Though it has been highly profitable in the short term, like the violent magic of extraction, anti-ecology sows the seeds of its own destruction. Yet “the logic of ecology means that any system based on anti-ecological behaviour — taking more than it put back, severing interdependence, smothering diversity with homogenising domination — must eventually collapse” (p. 61-62). Against the latter then the task for us is “cultivating a living practice of democracy based on ecological principles” (p. 82). Against deepening anti-ecology, the answer is to seize the means of production, yes! But to do so in a way that works together with the more fundamental means of reproduction. As Tim says, let us “distribute seeds: the means of reproduction” (p. 72).
Knowing the world at the end of the world
What I have found useful about Living Democracy is how it contributes to our thinking new repertoires for politics, working up an alternative grammar for environmental politics where anti-racism, anti-colonial, anti-capitalist, collective and ecological, are all synchronous.
Tim celebrates the end of the world as we know it. As others have pointed out, the world we’ve known is now coming to an end. One which reared its first monstrous head as early modern five centuries back with colonial extractivism, was propelled by racialised possessive logics, and in its 20th and 21st century forms was updated with ever-expanding production and never-ending developmentalism/growth. A world where corporations and the wealthy can still “mouth support for the environment” (p. 4) while committing to owning it and mass-producing in its name.
It is this anti-ecological world we’ve known for close to 500 years that must now come to an end. One that one small part of humanity built on the backs of the other part of humanity and against the state of nature. It’s this world that looks like it’s coming to an end. And I as I say this I wonder if we have ever really known the world? The possibility that remains before us now is to come to know another. I welcome this future too.
Baldwin, Andrew (2013), Racialisation and the Figure of the Climate-Change Migrant. Environment and Planning A: Economy and Space, 45(6), 1474–1490. https://doi.org/10.1068/a45388
Davies, Archie (2021), The racial division of nature: Making land in Recife. Trans Inst Br Geogr. 2021; 46: 270–283. https://doi.org/10.1111/tran.12426
Fernandez, Marierla, Brandon Harris & Jeff Rose (2021), Greensplaining environmental justice: A narrative of race, ethnicity, and justice in urban greenspace development, Journal of Race, Ethnicity and the City, 2:2, 210-231.

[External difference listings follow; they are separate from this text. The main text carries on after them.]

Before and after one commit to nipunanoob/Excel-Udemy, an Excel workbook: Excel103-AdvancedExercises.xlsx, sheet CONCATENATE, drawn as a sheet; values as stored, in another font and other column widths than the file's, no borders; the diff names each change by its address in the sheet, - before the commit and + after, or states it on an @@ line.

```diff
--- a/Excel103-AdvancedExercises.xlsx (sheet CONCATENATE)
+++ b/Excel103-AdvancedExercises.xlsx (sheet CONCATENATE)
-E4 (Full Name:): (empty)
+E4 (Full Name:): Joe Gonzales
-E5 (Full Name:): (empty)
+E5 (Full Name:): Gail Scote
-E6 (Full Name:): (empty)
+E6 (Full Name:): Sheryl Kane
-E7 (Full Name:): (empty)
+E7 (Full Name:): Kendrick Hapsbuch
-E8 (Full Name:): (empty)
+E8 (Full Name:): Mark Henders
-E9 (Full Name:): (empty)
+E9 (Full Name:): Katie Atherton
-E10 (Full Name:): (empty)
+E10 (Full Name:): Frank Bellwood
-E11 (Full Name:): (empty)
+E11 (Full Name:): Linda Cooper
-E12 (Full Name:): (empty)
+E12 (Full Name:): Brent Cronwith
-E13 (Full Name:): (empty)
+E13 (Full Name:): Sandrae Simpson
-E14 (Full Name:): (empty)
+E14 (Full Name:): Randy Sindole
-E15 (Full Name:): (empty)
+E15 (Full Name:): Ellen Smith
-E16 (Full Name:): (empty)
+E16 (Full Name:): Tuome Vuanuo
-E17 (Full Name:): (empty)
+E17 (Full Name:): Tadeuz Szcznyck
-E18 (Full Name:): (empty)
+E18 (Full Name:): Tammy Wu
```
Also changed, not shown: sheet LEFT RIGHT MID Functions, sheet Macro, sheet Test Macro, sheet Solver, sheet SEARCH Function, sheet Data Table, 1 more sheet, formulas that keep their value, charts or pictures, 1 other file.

Grosz, Elizabeth (2011), Becoming Undone: Darwinian Reflections on Life, Politics, and Art. Durham: Duke University Press.
Hollo, Tim (2022), Living Democracy: An ecological manifesto for the world as we know it. New South Books.
Carlos Eduardo Morreo is a writer and organiser living in Naarm/Melbourne and the current editor of Green Agenda. Carlos is a Lecturer at Trinity College, University of Melbourne and previously he taught in the School of Politics and International Relations at the Australian National University in Canberra where he completed his PhD. For several years Carlos was the executive officer of the independent Institute of Postcolonial Studies. He co-edited Postdevelopment in Practice: Alternatives, Economies, Ontologies (Routledge 2019) with Elise Klein.
Image credit. Feature image, 2020 Abstracts by Chris McPhee, 2020 (CC BY-ND 2.0 DEED).